The pocket monsters can evolve after gaining experience points in battle, making them stronger with more attacks. Trainers battle their Pokémon in order to gain badges and become the ultimate Pokémon master.

The new augmented-reality game Pokémon Go allows the player to use real locations and combine it with the fictional characters. Players are often seen strolling around outside with their phones in the air to catch and store the Pokémon using red, black and white balls called Poké Balls.

The app is free to download and compatible with both Android and iPhone devices. The game tracks the player's location using GPS to create virtual maps of the real world. When catching a Pokémon, the game is set wherever the player is located by using the phone's camera, allowing the player to catch them literally anywhere.
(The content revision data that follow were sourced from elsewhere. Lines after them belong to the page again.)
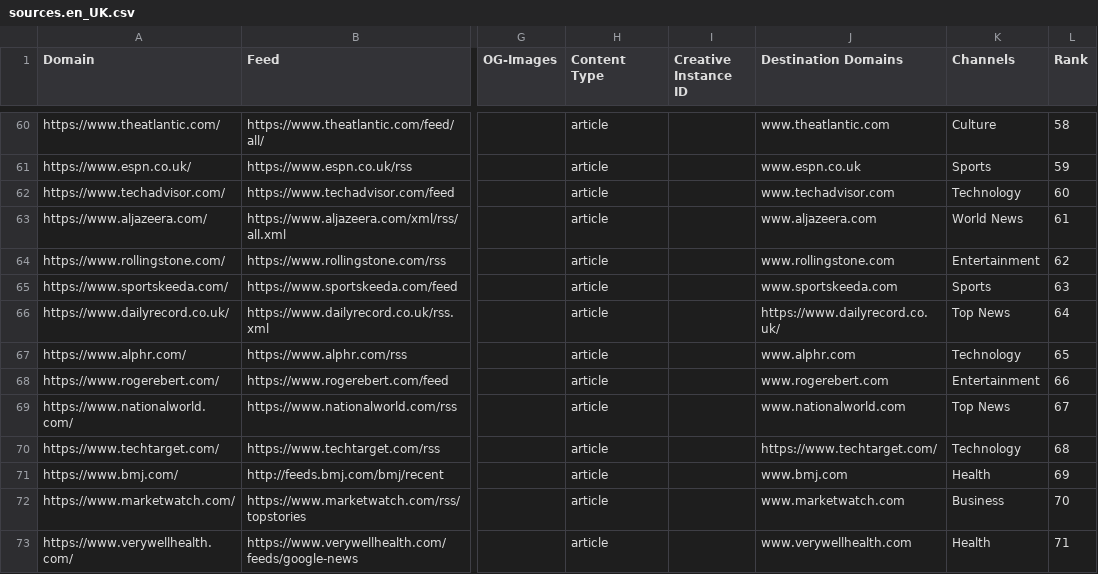
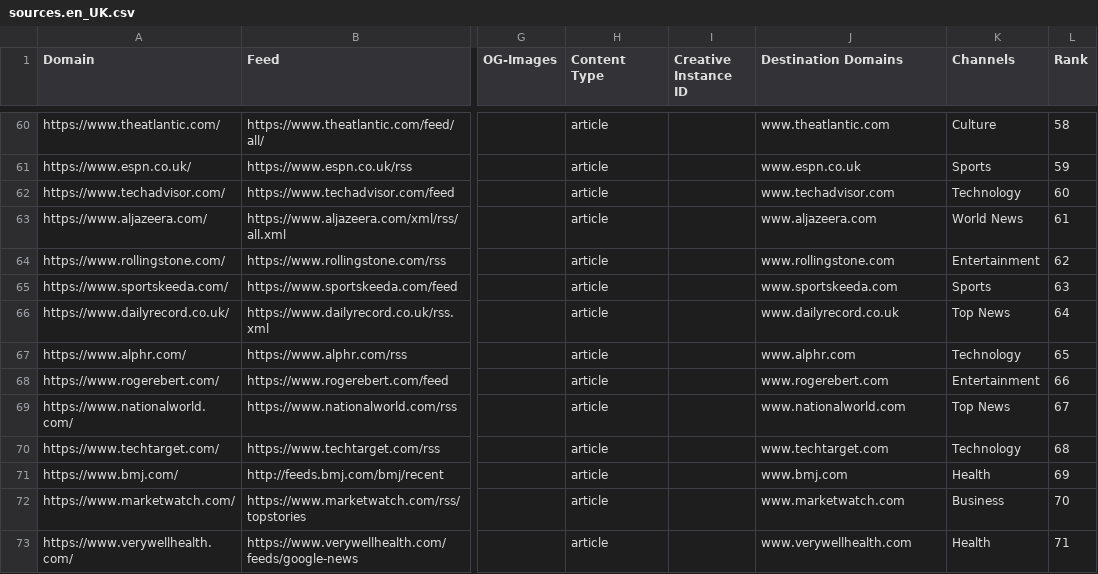
Before and after one commit to seanpm2001/news-aggregator, a CSV file: sources.en_UK.csv, drawn as a sheet; only a part is shown, gaps mark what is left out; the diff covers the shown part only; the diff names each change by its address in the sheet, - before the commit and + after, or states it on an @@ line.

Commit message:
Fixed Destination domains

```diff
--- a/sources.en_UK.csv
+++ b/sources.en_UK.csv
-J66 (Destination Domains): https://www.dailyrecord.co.uk/
+J66 (Destination Domains): www.dailyrecord.co.uk
-J70 (Destination Domains): https://www.techtarget.com/
+J70 (Destination Domains): www.techtarget.com
```
Also changed, not shown: 22 edited cells elsewhere in this file, 2 other files.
The player is alerted when a Pokémon is near and have to travel to the monster's destination if they want to catch it. For example, water Pokémon are generally found around bodies of water.

PokéStops are public places that are designated in the game where trainers can meet, purchase supplies and find other Pokémon.

The game, released on July 6, can be very advantageous to the player. Numerous children, teens and adults are exercising more because the game requires the trainer to travel in order to find the monsters. The more the player travels, the better the chances of finding additional Pokémon.

All Saints’ Episcopal Church in Miami is a designated PokéStop in the game. Church members have noticed the trend in the game and how individuals keep gathering near the building.-

Jera Rendel, All Saints' administrative assistant, wanted to give back to the community and set up a free water station in front of the church Tuesday evening. After seeing numerous children and teens playing outside, she wanted to reward their behavior.

“I grew up in the neighborhood, and when I was a kid, we rode our bikes and ran around, but you never see kids outside anymore,” Rendel said. “In the last couple of days, I've seen kids out riding their bikes or walking around, and it's so hot. I asked the church what was going on and they told me we are PokéStop, which I had no idea what that was.”

After researching the game, she decided to place water bottles in a cooler to help keep players hydrated on their journey. Next to the foam cooler, surrounded by Poké Balls on sticks, is a handmade sign that reads “All Pokes Welcome Here!” and “We would like to help you stay hydrated on your hunt! Thanks for visiting the church with the red door. Come see us again, soon!”

The free miniature water bottles all have a Pikachu on them, a type of Pokémon, and “All Saints' Episcopal Church welcomes everyone! We would love to hear about your game progress! Come see us at 9:30 a.m. Sunday mornings.”

Rendel said approximately 10 water bottles have been taken since she put out the cooler.


Since the game's release, the Miami Police Department has not yet received any complaints as of press time, but would like to share advice to players.

“We haven't seen an increase in complaints,” Captain Todd Hicks said. “We figured we'd see an increase at night and people walking around or walking through people's yards, but we haven't seen it yet, but we expect it to happen.

“People need to be aware of their surroundings and these days, people are kind of nervous, and we'd hate to see somebody get hurt,” he added. “We haven't run into any issues yet.”

Missouri police said robbers are perching near attractive digital spots like PokéStops to rob players engrossed in the game. Police are also warning players not to trespass while playing.

Not all PokéStops are user friendly, like the U.S. Holocaust Memorial Museum and Arlington National Cemetery in Washington D.C. Both landmarks have asked players not to play the game on their grounds.

Arlington Cemetery posted this comment on their Twitter on Tuesday.

“We do not consider playing 'Pokemon Go' to be appropriate decorum on the grounds of ANC. We ask all visitors to refrain from such activity.”

Holocaust Museum officials are currently trying to have the PokéStop removed from the game, Communications Director Andrew Hollinger said in a statement. He said playing the game inside a memorial to victims of Nazism is “extremely inappropriate.”

Another factor to consider is to not play the game while driving. On start up of the app, it clearly states “Remember to be alert at all times. Stay aware of your surroundings.”

The Associated Press contributed information to this report.

Kimberly W. Barker is a staff writer for the Miami News-Record. She can be emailed at Follow her on Twitter @MiamiNews_hound.